_Records_
# # # # #

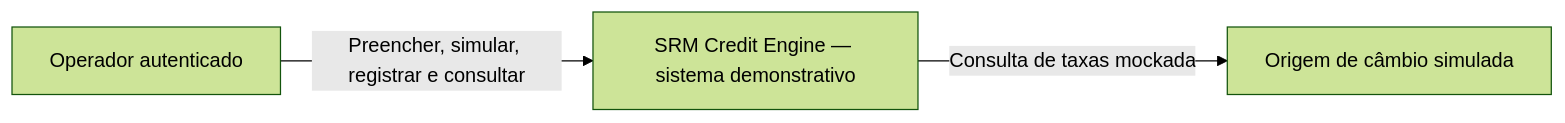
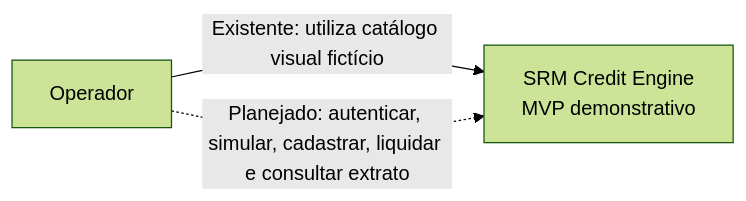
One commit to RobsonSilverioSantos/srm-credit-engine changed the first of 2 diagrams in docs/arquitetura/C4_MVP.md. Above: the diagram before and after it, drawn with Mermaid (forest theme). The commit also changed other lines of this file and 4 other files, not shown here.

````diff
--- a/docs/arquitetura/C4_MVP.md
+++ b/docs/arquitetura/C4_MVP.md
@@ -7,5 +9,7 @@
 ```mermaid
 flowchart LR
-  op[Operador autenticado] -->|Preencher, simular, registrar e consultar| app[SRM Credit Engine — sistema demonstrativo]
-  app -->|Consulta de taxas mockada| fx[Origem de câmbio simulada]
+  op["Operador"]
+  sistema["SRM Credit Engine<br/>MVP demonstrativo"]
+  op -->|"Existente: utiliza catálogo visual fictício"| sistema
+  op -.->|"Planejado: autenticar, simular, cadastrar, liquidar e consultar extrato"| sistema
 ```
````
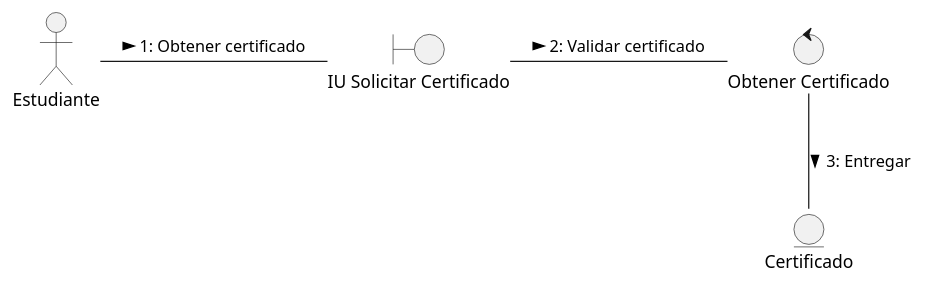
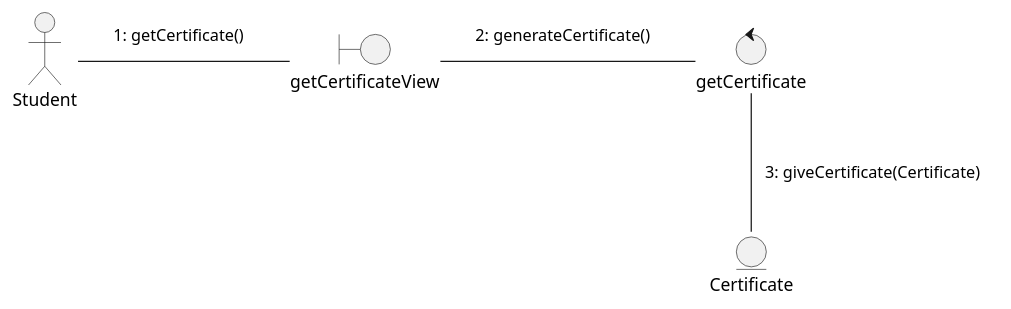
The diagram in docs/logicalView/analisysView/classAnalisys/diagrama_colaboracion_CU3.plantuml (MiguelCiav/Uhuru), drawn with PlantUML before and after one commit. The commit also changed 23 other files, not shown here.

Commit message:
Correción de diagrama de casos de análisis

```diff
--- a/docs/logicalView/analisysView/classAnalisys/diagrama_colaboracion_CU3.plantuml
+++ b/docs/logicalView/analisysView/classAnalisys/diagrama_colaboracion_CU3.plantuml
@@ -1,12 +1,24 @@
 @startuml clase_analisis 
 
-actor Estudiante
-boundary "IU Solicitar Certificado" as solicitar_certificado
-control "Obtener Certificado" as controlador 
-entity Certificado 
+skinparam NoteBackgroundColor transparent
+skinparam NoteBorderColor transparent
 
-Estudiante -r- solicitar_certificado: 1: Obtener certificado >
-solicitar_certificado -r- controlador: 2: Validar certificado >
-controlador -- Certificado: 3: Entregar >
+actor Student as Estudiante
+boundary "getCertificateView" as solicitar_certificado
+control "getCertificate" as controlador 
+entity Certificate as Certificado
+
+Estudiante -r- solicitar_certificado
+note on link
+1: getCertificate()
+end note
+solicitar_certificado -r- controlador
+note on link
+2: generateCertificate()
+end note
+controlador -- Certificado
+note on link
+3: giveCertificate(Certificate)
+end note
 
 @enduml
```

# # # # #

_Exercise brief_
The response should reproduce all the material above exactly and leave out its pictures.

_Exercise solution_
One commit to RobsonSilverioSantos/srm-credit-engine changed the first of 2 diagrams in docs/arquitetura/C4_MVP.md. Above: the diagram before and after it, drawn with Mermaid (forest theme). The commit also changed other lines of this file and 4 other files, not shown here.

````diff
--- a/docs/arquitetura/C4_MVP.md
+++ b/docs/arquitetura/C4_MVP.md
@@ -7,5 +9,7 @@
 ```mermaid
 flowchart LR
-  op[Operador autenticado] -->|Preencher, simular, registrar e consultar| app[SRM Credit Engine — sistema demonstrativo]
-  app -->|Consulta de taxas mockada| fx[Origem de câmbio simulada]
+  op["Operador"]
+  sistema["SRM Credit Engine<br/>MVP demonstrativo"]
+  op -->|"Existente: utiliza catálogo visual fictício"| sistema
+  op -.->|"Planejado: autenticar, simular, cadastrar, liquidar e consultar extrato"| sistema
 ```
````
The diagram in docs/logicalView/analisysView/classAnalisys/diagrama_colaboracion_CU3.plantuml (MiguelCiav/Uhuru), drawn with PlantUML before and after one commit. The commit also changed 23 other files, not shown here.

Commit message:
Correción de diagrama de casos de análisis

```diff
--- a/docs/logicalView/analisysView/classAnalisys/diagrama_colaboracion_CU3.plantuml
+++ b/docs/logicalView/analisysView/classAnalisys/diagrama_colaboracion_CU3.plantuml
@@ -1,12 +1,24 @@
 @startuml clase_analisis 
 
-actor Estudiante
-boundary "IU Solicitar Certificado" as solicitar_certificado
-control "Obtener Certificado" as controlador 
-entity Certificado 
+skinparam NoteBackgroundColor transparent
+skinparam NoteBorderColor transparent
 
-Estudiante -r- solicitar_certificado: 1: Obtener certificado >
-solicitar_certificado -r- controlador: 2: Validar certificado >
-controlador -- Certificado: 3: Entregar >
+actor Student as Estudiante
+boundary "getCertificateView" as solicitar_certificado
+control "getCertificate" as controlador 
+entity Certificate as Certificado
+
+Estudiante -r- solicitar_certificado
+note on link
+1: getCertificate()
+end note
+solicitar_certificado -r- controlador
+note on link
+2: generateCertificate()
+end note
+controlador -- Certificado
+note on link
+3: giveCertificate(Certificate)
+end note
 
 @enduml
```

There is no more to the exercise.